If you are reading this blog post, you are most likely already familiar with the general principles of potentiometric titration. Although chromatographic and spectroscopic methods are preferred in many labs, titration is still the method for analysis of all kinds of sample types. Titration stands apart from other techniques because it is an absolute method (also known as a primary method). Whenever the analyte reacts in a known stoichiometric way with another reagent, titration is the method of choice, not only for official norms and standards.
Nowadays, titration is far more modern than it was back when I was a student. At that time we still used glass burets and color indicators, and suffered from inconsistent results. Although the automatic addition of the titrant and the recognition of the equivalence point are now performed by the titrator itself in most labs, there are still many manual steps that can go wrong and lead to unreliable results.
If the used titrator is a stand-alone type, the analysis becomes a full-time job for the lab technician. Not only must the sample be prepared, the titration itself has to be started after the sensor and buret tip have been placed in the sample solution. If using a titrator, the addition of the titrant as well as evaluation and calculation of the results will be done automatically. However, cleaning after each finished determination and preparation for the next sample still remains the task of the lab technician. In many cases, the titration does not take much longer than 3–5 minutes. Due to this short period, there are not many other tasks which can be completed by the technician during the analysis time.
Using a fully automated titration system results in not only more efficient analyses, but achieves better and even more reproducible ones at the same time.
Save valuable time
Time savings is one of the biggest benefits of using automation. To get a better idea about the general amount of time that can be saved, have a closer look at this diagram. You can already see how many steps can be done by an automated titration system, leaving analysts more time for other tasks.
A proper analysis starts with the correct liquid handling.
Sample determination in titration can consist of several manual steps beyond the addition of the titrant. Depending on the type of sample and analysis, different kinds of sample preparation steps are required. The most common ones are the manner of sampling itself, dilution, auxiliary reagent addition, pH, or temperature adjustment.
Taking the correct amount of representative sample can already be quite a demanding task. For many applications, the sample is weighed if it is solid (e.g., powder or tablets), but this does not work for all sample types. Liquids are normally measured using measuring cylinders or pipets. These are very accurate and helpful tools if the user knows how to handle them correctly.
As long as the same person is performing the sampling, the results should be very reproducible, but in most labs this is not the case. Usually more than one person is responsible for the same analysis due to shift work, which can result in differing or less reproducible results.
With fully automated volumetric sampling, the only thing you need to care about is making sure enough sample is placed in the sample beaker! The connected dosing device is able to pipet the requested sample amount very accurately to the titration cell. The big advantages of using an automated pipetting system is its flexibility. Due to its independence of the user, the sampling and the results become much more reproducible.
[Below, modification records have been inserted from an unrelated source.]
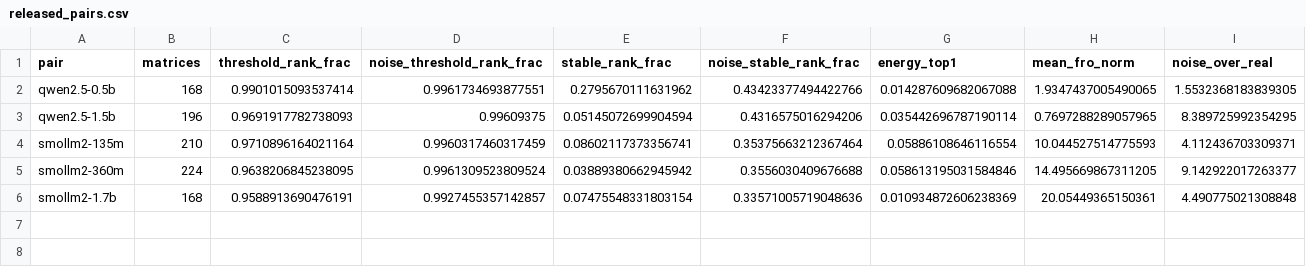
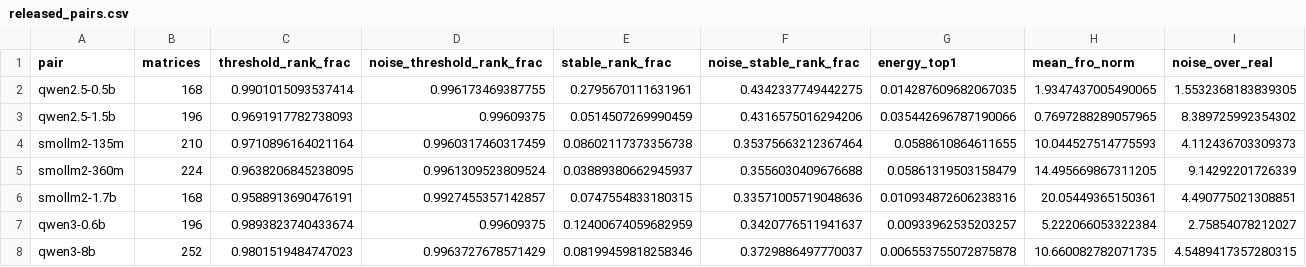
Before and after one commit to usman7384/llm-finetuning-update-spectra, a CSV file: results/released_pairs.csv, drawn as a sheet.

Commit message:
Public pairs summary and plot with both Qwen3 pairs

```diff
--- a/results/released_pairs.csv
+++ b/results/released_pairs.csv
@@ -1,6 +1,8 @@
 pair,matrices,threshold_rank_frac,noise_threshold_rank_frac,stable_rank_frac,noise_stable_rank_frac,energy_top1,mean_fro_norm,noise_over_real
-qwen2.5-0.5b,168,0.9901015093537414,0.9961734693877551,0.2795670111631962,0.43423377494422766,0.014287609682067088,1.9347437005490065,1.5532368183839305
-qwen2.5-1.5b,196,0.9691917782738093,0.99609375,0.05145072699904594,0.4316575016294206,0.035442696787190114,0.7697288289057965,8.389725992354295
-smollm2-135m,210,0.9710896164021164,0.9960317460317459,0.08602117373356741,0.35375663212367464,0.05886108646116554,10.044527514775593,4.112436703309371
-smollm2-360m,224,0.9638206845238095,0.9961309523809524,0.03889380662945942,0.3556030409676688,0.058613195031584846,14.495669867311205,9.142922017263377
-smollm2-1.7b,168,0.9588913690476191,0.9927455357142857,0.07475548331803154,0.33571005719048636,0.010934872606238369,20.05449365150361,4.490775021308848
+qwen2.5-0.5b,168,0.9901015093537414,0.996173469387755,0.2795670111631961,0.4342337749442275,0.014287609682067035,1.9347437005490065,1.5532368183839305
+qwen2.5-1.5b,196,0.9691917782738093,0.99609375,0.0514507269990459,0.4316575016294206,0.035442696787190066,0.7697288289057965,8.389725992354302
+smollm2-135m,210,0.9710896164021164,0.9960317460317459,0.08602117373356738,0.35375663212367464,0.0588610864611655,10.044527514775593,4.112436703309373
+smollm2-360m,224,0.9638206845238095,0.9961309523809524,0.03889380662945937,0.3556030409676688,0.05861319503158479,14.495669867311205,9.14292201726339
+smollm2-1.7b,168,0.9588913690476191,0.9927455357142857,0.0747554833180315,0.33571005719048636,0.010934872606238316,20.05449365150361,4.490775021308851
+qwen3-0.6b,196,0.9893823740433674,0.99609375,0.12400674059682959,0.3420776511941637,0.00933962535203257,5.222066053322384,2.75854078212027
+qwen3-8b,252,0.9801519484747023,0.9963727678571429,0.08199459818258346,0.3729886497770037,0.006553755072875878,10.660082782071735,4.5489417357280315
```
Also changed, not shown: 1 other file.
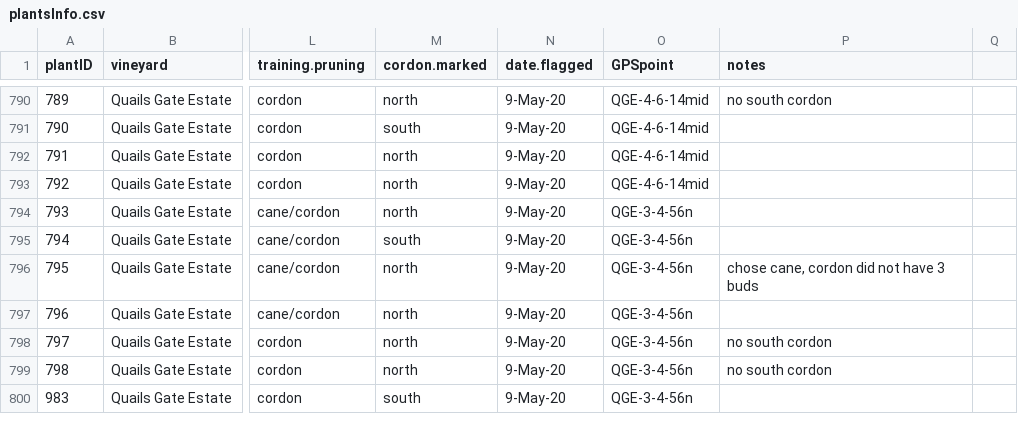
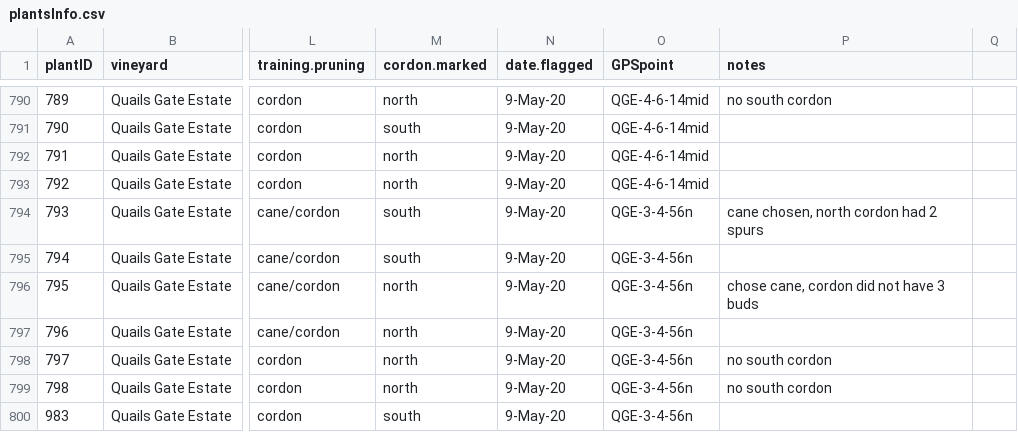
Before and after one commit to sandyie/cloned-bcvin, a CSV file: fieldwork/plantsInfo.csv, drawn as a sheet; only a part is shown, gaps mark what is left out; the diff covers the shown part only; the diff names each change by its address in the sheet, - before the commit and + after, or states it on an @@ line.

```diff
--- a/fieldwork/plantsInfo.csv
+++ b/fieldwork/plantsInfo.csv
-M794 (cordon.marked): north
+M794 (cordon.marked): south
-P794 (notes): (empty)
+P794 (notes): cane chosen, north cordon had 2 spurs
```
Also changed, not shown: 15 edited cells elsewhere in this file.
Dilution / Addition of auxiliary reagents
In many cases, the sample amount needed for the analysis is not sufficient enough to put the sensor directly in and begin analysis. Often deionized water (or another suitable solvent) is added to reach a sufficient volume for the sensors to be placed in. As titration is an absolute method, the amount of added solvent has no impact on the titration results, as long as the solvent does not react in the same way as the sample does with the titrant.
A typical example is the solvents used for TAN/ TBN analysis in the petrochemical industry. Here, it is important to measure the amount of added solvent accurately and make sure to determine the blank value in advance.
There are quite a few other applications where an accurate amount of reagent must be added: e.g., to start or stop a reaction, preparing back titrations, or for general pH adjustments before the final titration can take place.
For these tasks, measuring cylinders and pipets are normally used, but this is often tedious and can lead to mistakes, especially if many samples have to be analyzed. These days, many stand-alone titrators already offer the possibility to automatically and accurately add reagents, including the titrant. Repetitive (and annoying!) manual preparation steps therefore no longer occupy the lab technician.
Since reagent addition is part of the sample determination procedure, these added volumes can be documented much easier and more accurately, meaning less trouble when it comes to the analysis procedure traceability.
So, how good can such a buret be? Metrohm offers burets with a resolution of 100,000 pulses where even minute volumes can be dosed with extreme accuracy. For example, when using a 50 mL cylinder unit we are speaking about 0.5 µL per pulse.
The best liquid handling is not good enough if the sensor measures incorrectly.
The heart of each titration or measurement is the chosen sensor. It is especially important in potentiometric titrations that both measuring and reference electrodes are properly cleaned, and if necessary, also conditioned between analyses. Otherwise, false equivalence points might be indicated, or instable curves will be shown, which leads to inaccurate and unreproducible results. Therefore, proper sensor maintenance is also important. Although many lab technicians are trained about handling the electrode correctly, some things may be forgotten after some time and this is where the trouble starts.
Quite often it takes some time before realizing that the wrong electrode treatment is the reason for the differing results. Several issues could be cleared up due to either the absence of electrode cleaning/conditioning or perhaps the cleaning step was not long enough. Similar to the titration itself, the manual cleaning steps also depend on the user performing this task. With an automated setup, this can be easily avoided as the electrode is treated in the exact same way for each determination. Additionally, automating the titration guarantees that the sensor is always properly stored, even if the sample series finishes in the middle of the night when no one is in the lab to do this.
In the blog entry below, you will find more useful hints for correct sensor handling in general.
Last but not least, a well-treated electrode not only gives you outstanding results, but also lasts much longer and reduces the costs of consumables.
Automation rocks – even for simple titration applications.
Here I have explained several reasons to consider automation even for simple titration applications. By including as many sample preparation steps as possible directly into the analysis run, this guarantees that each sample is treated exactly the same way, along with a better documentation process. Not only is there a reduction in handling errors during sampling, liquid handling, and electrode treatment, but as a result of these the reproducibility will be increased. On top of this, lab technicians are no longer occupied with annoying routine sample preparation/determinations, but have more time for reporting tasks or other analyses which are not automated – i.e., the laboratory throughput increases.